→ **RECORDS**
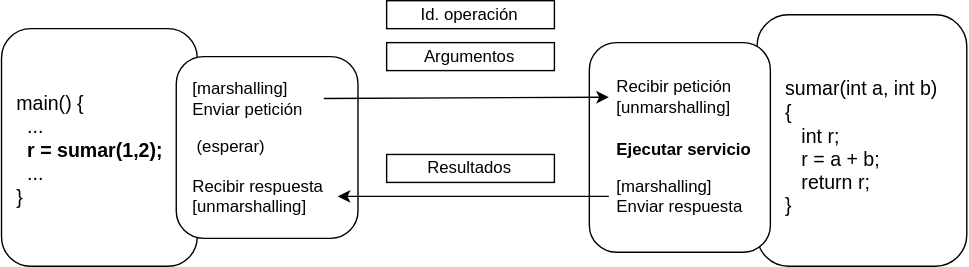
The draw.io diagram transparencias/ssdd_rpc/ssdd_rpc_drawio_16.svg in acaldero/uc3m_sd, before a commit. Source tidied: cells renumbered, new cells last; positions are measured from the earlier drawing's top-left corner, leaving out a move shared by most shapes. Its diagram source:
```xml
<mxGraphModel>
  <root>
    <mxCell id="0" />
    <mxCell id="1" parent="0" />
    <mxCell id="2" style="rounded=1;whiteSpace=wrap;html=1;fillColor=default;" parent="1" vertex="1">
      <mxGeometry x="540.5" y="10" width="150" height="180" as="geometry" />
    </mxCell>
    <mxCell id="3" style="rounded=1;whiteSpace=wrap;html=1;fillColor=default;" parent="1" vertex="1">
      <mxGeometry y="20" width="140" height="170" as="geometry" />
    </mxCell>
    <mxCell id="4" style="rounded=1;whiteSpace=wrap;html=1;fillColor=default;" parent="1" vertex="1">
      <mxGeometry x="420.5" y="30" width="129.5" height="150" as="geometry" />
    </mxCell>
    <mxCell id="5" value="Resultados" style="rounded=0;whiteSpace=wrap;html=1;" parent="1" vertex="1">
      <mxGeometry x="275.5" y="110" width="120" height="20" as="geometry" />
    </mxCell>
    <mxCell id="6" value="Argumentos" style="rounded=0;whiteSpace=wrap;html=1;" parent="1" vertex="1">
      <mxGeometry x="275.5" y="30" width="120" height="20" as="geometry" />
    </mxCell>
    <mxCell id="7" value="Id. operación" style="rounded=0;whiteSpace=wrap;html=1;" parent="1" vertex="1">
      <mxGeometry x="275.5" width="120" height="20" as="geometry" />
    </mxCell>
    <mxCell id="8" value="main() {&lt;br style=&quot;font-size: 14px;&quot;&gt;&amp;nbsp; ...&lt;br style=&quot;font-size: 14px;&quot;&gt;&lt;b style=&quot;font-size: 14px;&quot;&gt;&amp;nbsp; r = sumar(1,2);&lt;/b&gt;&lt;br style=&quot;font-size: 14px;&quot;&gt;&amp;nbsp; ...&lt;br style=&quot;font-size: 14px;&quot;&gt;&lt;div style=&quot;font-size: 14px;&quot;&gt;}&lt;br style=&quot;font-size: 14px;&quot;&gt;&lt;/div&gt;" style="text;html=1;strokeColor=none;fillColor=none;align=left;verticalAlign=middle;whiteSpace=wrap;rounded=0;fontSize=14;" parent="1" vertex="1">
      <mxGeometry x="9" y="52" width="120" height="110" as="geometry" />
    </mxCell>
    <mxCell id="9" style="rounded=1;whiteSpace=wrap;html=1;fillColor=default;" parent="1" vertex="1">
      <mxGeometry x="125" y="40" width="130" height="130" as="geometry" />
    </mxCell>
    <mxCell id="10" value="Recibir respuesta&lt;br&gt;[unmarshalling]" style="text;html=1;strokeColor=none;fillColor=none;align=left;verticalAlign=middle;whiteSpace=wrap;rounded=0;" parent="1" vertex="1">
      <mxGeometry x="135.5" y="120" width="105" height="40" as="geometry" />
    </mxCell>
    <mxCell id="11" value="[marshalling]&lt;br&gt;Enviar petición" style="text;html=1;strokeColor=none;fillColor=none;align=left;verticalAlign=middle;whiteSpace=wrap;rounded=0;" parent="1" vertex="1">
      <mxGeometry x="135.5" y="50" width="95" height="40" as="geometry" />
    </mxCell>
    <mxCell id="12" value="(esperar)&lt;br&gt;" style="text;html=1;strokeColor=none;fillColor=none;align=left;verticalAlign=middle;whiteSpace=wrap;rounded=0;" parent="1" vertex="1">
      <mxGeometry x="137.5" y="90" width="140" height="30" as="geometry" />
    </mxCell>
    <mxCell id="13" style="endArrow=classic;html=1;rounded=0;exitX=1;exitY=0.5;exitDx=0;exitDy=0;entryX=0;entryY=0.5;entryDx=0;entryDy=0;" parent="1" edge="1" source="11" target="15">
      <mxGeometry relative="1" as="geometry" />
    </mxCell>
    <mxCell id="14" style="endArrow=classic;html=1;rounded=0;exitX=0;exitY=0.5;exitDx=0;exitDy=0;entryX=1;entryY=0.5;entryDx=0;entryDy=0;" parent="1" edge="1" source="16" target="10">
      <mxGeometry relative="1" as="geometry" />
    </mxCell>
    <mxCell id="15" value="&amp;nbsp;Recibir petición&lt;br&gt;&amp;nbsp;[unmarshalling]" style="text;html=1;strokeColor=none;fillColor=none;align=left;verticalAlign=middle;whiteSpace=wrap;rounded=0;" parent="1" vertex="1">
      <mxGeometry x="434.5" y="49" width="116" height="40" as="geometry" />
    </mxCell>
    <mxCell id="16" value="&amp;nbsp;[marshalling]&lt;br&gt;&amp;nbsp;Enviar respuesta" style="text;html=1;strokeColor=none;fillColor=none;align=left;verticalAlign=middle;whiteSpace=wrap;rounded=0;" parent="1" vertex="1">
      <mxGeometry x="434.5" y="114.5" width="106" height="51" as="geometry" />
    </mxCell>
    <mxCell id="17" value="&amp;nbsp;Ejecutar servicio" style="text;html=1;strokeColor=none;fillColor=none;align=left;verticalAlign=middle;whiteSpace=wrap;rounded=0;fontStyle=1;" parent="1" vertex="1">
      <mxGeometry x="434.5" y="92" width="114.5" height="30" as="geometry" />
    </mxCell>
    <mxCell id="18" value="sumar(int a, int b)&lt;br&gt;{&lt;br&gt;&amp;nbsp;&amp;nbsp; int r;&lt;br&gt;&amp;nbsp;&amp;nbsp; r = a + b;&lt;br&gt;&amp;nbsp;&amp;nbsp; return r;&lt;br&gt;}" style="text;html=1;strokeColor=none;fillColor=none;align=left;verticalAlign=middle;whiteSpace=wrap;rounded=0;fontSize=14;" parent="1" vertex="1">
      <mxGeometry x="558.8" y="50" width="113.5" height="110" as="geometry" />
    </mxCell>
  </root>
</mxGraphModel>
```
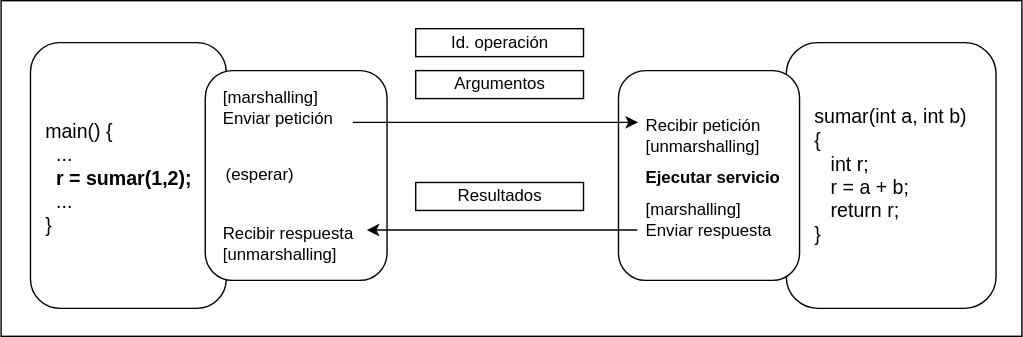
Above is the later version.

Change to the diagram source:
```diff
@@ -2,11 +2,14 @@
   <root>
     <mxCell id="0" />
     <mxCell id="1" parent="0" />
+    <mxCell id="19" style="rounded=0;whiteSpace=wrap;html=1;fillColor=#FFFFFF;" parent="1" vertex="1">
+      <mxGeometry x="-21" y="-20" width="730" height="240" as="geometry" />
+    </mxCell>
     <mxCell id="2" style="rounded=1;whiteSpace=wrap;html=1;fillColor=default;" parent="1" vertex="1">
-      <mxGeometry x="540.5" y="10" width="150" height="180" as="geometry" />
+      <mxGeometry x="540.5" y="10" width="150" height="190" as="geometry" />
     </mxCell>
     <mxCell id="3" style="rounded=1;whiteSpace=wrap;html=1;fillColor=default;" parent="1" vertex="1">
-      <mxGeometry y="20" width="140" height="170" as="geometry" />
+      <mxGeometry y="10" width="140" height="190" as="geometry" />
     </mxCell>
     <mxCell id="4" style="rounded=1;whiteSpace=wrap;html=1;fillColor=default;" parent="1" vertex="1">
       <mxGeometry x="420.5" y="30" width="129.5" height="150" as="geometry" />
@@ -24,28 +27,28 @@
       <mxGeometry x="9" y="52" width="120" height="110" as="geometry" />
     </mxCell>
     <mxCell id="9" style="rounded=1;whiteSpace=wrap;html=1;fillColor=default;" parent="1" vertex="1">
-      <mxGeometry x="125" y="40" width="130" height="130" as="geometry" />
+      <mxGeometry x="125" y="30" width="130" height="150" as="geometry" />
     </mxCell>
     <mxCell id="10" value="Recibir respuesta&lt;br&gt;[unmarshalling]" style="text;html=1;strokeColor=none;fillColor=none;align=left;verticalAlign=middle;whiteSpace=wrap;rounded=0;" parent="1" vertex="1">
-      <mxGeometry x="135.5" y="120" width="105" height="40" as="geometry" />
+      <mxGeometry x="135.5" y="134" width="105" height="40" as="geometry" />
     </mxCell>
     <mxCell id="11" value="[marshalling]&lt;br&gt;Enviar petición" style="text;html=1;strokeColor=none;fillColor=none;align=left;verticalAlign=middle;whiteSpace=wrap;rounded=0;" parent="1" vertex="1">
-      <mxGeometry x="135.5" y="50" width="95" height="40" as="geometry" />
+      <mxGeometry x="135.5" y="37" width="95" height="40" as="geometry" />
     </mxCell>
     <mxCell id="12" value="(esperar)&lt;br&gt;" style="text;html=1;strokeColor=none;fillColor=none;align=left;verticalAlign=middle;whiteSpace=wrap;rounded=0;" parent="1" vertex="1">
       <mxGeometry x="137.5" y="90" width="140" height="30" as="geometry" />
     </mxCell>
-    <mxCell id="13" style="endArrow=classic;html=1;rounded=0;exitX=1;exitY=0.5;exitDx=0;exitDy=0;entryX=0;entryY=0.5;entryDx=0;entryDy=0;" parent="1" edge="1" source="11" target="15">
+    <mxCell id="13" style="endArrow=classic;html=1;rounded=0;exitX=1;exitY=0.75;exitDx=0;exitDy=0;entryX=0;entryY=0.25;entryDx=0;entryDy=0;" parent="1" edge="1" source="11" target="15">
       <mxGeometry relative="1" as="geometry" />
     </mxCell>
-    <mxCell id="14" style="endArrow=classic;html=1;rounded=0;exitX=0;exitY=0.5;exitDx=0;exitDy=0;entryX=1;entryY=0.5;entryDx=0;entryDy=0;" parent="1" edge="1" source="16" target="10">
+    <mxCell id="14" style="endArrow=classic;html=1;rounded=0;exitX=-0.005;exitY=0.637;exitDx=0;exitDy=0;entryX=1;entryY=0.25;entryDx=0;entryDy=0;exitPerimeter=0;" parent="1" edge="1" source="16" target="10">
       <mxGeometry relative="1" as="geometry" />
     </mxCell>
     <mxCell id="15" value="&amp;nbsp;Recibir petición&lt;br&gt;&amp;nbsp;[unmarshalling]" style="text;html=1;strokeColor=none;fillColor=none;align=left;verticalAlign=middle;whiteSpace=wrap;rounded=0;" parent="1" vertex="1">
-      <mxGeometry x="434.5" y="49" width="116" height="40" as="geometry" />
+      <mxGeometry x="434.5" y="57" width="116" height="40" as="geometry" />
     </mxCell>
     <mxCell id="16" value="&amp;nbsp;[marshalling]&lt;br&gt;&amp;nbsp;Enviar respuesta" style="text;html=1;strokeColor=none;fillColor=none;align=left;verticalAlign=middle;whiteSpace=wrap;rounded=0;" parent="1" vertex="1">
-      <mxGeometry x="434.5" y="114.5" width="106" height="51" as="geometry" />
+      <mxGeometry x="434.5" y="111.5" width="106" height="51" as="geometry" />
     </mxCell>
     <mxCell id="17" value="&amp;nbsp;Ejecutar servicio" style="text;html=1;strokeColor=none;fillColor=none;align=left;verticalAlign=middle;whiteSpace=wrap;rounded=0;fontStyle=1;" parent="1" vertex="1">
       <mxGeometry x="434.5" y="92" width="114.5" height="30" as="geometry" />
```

→ **YOUR INSTRUCTIONS**
The expected output is every line from the material above where "sumar" can be found.

→ **YOUR SOLUTION**
    <mxCell id="8" value="main() {&lt;br style=&quot;font-size: 14px;&quot;&gt;&amp;nbsp; ...&lt;br style=&quot;font-size: 14px;&quot;&gt;&lt;b style=&quot;font-size: 14px;&quot;&gt;&amp;nbsp; r = sumar(1,2);&lt;/b&gt;&lt;br style=&quot;font-size: 14px;&quot;&gt;&amp;nbsp; ...&lt;br style=&quot;font-size: 14px;&quot;&gt;&lt;div style=&quot;font-size: 14px;&quot;&gt;}&lt;br style=&quot;font-size: 14px;&quot;&gt;&lt;/div&gt;" style="text;html=1;strokeColor=none;fillColor=none;align=left;verticalAlign=middle;whiteSpace=wrap;rounded=0;fontSize=14;" parent="1" vertex="1">
    <mxCell id="18" value="sumar(int a, int b)&lt;br&gt;{&lt;br&gt;&amp;nbsp;&amp;nbsp; int r;&lt;br&gt;&amp;nbsp;&amp;nbsp; r = a + b;&lt;br&gt;&amp;nbsp;&amp;nbsp; return r;&lt;br&gt;}" style="text;html=1;strokeColor=none;fillColor=none;align=left;verticalAlign=middle;whiteSpace=wrap;rounded=0;fontSize=14;" parent="1" vertex="1">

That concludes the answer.